:: What is required ::
Please copy out every line in the records below that includes the word "enum".

:: Dataset records ::

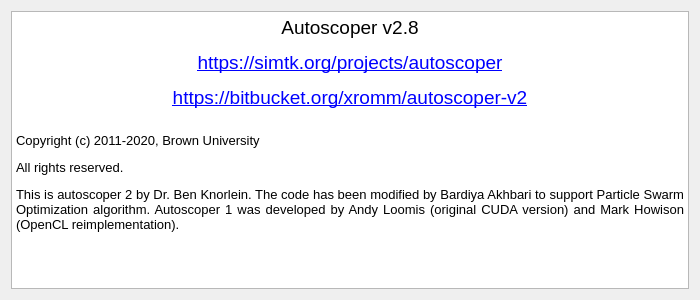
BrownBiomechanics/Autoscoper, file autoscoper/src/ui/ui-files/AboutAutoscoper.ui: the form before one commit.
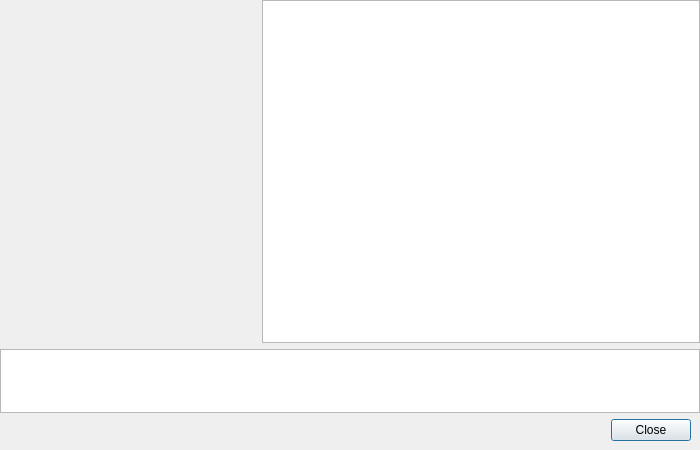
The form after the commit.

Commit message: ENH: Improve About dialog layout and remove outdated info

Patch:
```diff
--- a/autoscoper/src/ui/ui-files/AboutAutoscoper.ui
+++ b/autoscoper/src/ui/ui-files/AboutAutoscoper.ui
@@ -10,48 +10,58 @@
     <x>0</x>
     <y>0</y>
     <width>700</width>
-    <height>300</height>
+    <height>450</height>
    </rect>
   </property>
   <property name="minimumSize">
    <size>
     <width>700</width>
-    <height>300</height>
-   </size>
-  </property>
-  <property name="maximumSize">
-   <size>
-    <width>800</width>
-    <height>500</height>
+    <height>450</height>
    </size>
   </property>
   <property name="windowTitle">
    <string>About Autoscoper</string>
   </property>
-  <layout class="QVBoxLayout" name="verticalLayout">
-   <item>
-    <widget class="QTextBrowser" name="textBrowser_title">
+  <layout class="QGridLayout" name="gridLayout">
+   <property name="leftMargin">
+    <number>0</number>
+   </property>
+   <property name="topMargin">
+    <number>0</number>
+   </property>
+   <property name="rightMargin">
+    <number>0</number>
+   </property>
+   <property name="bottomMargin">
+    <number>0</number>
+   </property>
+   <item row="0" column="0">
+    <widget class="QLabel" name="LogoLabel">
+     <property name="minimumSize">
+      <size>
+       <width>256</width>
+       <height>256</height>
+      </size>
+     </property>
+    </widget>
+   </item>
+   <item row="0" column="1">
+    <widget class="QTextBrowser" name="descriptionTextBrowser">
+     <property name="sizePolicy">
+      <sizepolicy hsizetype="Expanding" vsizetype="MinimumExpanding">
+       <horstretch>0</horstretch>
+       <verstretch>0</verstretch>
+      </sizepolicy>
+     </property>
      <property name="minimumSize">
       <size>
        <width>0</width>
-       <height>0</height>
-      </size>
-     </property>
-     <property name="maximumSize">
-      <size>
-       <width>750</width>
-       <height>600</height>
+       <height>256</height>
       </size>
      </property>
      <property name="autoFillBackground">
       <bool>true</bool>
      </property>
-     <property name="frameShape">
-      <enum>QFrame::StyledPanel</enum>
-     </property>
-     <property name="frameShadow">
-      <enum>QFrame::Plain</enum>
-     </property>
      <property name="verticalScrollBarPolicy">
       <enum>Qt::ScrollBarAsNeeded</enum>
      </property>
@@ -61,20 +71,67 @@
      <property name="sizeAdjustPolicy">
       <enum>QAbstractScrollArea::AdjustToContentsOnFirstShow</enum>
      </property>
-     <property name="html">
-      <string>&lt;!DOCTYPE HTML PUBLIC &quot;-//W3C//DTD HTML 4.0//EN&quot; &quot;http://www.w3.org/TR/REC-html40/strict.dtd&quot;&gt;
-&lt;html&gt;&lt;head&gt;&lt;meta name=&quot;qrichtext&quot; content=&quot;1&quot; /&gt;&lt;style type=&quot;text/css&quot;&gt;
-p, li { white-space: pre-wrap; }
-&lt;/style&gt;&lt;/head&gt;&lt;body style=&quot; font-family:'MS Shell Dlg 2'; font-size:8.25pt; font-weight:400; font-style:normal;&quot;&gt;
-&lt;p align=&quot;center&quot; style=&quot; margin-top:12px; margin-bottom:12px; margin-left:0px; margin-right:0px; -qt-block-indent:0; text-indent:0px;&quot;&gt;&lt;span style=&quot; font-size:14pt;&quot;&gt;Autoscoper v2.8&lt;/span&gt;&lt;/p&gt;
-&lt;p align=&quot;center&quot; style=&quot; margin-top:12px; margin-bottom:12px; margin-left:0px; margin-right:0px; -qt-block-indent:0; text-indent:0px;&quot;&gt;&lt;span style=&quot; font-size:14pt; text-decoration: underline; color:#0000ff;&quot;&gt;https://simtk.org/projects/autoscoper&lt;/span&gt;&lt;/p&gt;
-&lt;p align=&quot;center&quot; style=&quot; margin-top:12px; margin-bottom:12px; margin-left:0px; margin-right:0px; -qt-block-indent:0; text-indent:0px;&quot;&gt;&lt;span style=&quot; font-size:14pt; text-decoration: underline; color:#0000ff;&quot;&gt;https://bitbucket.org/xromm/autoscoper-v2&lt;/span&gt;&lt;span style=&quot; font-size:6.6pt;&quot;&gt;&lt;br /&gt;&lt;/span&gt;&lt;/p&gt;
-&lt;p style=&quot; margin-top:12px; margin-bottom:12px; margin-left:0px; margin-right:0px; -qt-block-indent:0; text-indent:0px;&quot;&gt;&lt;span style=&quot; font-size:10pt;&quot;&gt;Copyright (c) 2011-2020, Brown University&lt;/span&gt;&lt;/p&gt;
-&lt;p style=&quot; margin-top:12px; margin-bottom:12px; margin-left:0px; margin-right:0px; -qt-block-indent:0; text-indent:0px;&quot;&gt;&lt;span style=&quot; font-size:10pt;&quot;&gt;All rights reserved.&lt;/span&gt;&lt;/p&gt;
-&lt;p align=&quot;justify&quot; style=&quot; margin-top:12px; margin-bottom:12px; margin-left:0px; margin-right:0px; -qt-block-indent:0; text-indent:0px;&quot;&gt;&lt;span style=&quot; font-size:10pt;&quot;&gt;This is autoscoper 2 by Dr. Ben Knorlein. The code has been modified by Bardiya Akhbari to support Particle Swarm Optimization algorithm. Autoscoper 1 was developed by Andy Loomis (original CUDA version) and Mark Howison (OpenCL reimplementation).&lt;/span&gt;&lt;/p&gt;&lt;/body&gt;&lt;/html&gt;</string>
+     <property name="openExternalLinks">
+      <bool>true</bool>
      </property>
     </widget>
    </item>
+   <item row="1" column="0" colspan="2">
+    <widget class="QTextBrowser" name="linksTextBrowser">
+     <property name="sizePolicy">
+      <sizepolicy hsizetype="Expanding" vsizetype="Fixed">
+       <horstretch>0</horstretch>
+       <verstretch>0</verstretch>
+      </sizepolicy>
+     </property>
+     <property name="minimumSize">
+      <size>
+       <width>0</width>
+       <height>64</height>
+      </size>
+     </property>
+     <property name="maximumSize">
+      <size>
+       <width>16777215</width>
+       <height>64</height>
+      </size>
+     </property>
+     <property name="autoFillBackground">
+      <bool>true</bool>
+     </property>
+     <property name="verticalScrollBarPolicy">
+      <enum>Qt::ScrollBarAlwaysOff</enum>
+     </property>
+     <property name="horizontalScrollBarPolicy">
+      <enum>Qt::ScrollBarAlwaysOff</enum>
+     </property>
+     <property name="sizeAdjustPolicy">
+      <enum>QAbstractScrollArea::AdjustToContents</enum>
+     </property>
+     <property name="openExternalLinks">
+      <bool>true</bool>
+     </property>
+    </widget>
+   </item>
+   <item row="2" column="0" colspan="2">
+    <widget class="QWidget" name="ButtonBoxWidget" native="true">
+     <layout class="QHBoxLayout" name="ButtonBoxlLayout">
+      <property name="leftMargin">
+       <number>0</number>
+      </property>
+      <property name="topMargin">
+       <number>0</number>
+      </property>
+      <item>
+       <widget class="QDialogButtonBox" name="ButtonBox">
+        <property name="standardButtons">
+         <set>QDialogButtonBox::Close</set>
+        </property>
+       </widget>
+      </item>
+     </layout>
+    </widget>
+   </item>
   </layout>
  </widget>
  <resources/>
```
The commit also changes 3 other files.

:: Reply ::
-      <enum>QFrame::StyledPanel</enum>
-      <enum>QFrame::Plain</enum>
       <enum>Qt::ScrollBarAsNeeded</enum>
       <enum>QAbstractScrollArea::AdjustToContentsOnFirstShow</enum>
+      <enum>Qt::ScrollBarAlwaysOff</enum>
+      <enum>Qt::ScrollBarAlwaysOff</enum>
+      <enum>QAbstractScrollArea::AdjustToContents</enum>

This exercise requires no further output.